At this point in the draft, acquiring anyone able to contribute at the big league level is a boon, and Kilian was probably the safest starter still available.

The 6’4” righty moved into the Texas Tech rotation last season after the team was depleted by injuries. After holding his own to close the season, he’s been in the rotation ever since.

His low-90s fastball is quite straight, but he knows how to work it off 50-grade curveballs and changeups. Pitchability is Kilian’s game and as a 22-year-old redshirt junior, he’ll likely start his pro career at High-A in 2020.

Normally, I’d expect a junior to receive a slot bonus, but as a redshirt-junior, it’s difficult to know if Kilian may be more tempted to take senior-level money to get turn pro.

Whiteman and Houghtby are both senior sign shortstops that will likely receive significantly below-slot signing bonuses that will be reallocated to other picks, most notably 11th-round pick Trevor McDonald.

Whiteman’s calling card is his speed. As a senior at Yale, the Rhodes Scholarship nominee (with a 3.97 GPA in chemical engineering) was a perfect 34-for-34 on stolen base attempts. He also consistently put the ball in play while showing the defensive potential to stick at shortstop.

Houghtby is a great defensive shortstop who didn’t hit much over his first three seasons at San Diego.

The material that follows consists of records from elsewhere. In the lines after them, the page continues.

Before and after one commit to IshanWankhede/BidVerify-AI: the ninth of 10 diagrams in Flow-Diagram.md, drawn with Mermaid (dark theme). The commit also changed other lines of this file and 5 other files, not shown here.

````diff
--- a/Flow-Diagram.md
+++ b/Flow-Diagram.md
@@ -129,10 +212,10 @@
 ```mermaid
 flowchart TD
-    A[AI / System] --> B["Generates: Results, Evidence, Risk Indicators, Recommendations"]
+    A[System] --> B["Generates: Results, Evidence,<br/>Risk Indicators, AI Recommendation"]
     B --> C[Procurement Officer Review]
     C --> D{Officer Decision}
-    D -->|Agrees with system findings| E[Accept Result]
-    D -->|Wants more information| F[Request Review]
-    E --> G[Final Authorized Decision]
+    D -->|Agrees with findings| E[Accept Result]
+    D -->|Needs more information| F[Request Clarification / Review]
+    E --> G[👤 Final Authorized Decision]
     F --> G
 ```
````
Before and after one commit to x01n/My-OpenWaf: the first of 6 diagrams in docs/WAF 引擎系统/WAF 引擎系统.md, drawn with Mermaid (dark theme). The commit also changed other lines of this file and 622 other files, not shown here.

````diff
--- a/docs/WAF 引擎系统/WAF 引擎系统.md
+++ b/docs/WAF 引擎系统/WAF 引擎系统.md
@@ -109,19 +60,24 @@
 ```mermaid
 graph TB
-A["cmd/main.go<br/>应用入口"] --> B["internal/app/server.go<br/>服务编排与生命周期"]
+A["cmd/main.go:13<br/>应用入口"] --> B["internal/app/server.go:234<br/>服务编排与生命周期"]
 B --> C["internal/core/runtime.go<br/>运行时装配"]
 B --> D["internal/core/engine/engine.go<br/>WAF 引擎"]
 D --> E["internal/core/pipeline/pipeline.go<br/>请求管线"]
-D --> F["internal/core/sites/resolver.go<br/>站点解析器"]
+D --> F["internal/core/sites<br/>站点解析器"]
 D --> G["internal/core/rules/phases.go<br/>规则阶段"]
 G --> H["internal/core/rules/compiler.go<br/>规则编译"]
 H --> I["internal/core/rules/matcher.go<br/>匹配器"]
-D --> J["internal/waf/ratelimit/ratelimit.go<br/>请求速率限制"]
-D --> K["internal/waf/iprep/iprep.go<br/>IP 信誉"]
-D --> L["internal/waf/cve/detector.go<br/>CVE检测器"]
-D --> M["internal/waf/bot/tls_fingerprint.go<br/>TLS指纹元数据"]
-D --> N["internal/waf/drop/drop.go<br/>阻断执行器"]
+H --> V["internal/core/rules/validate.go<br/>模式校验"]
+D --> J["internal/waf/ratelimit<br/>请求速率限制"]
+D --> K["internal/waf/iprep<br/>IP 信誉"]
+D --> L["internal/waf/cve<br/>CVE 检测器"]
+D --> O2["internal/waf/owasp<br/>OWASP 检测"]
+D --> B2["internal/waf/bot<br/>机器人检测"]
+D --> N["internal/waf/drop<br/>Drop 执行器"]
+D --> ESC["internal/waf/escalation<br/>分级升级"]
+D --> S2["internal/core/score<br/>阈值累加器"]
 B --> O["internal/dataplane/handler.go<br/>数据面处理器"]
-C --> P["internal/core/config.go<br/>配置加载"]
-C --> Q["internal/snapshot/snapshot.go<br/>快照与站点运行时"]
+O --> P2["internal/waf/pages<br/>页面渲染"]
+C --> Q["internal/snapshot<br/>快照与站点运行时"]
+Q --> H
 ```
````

As a senior, he tallied a career-high 12 doubles and five home runs while posting a .341/.438/.512 batting line and recording more walks (23) than strikeouts (21). His glove puts less pressure on his bat, but he will need to hold onto some of those senior year improvements to become a relevant prospect.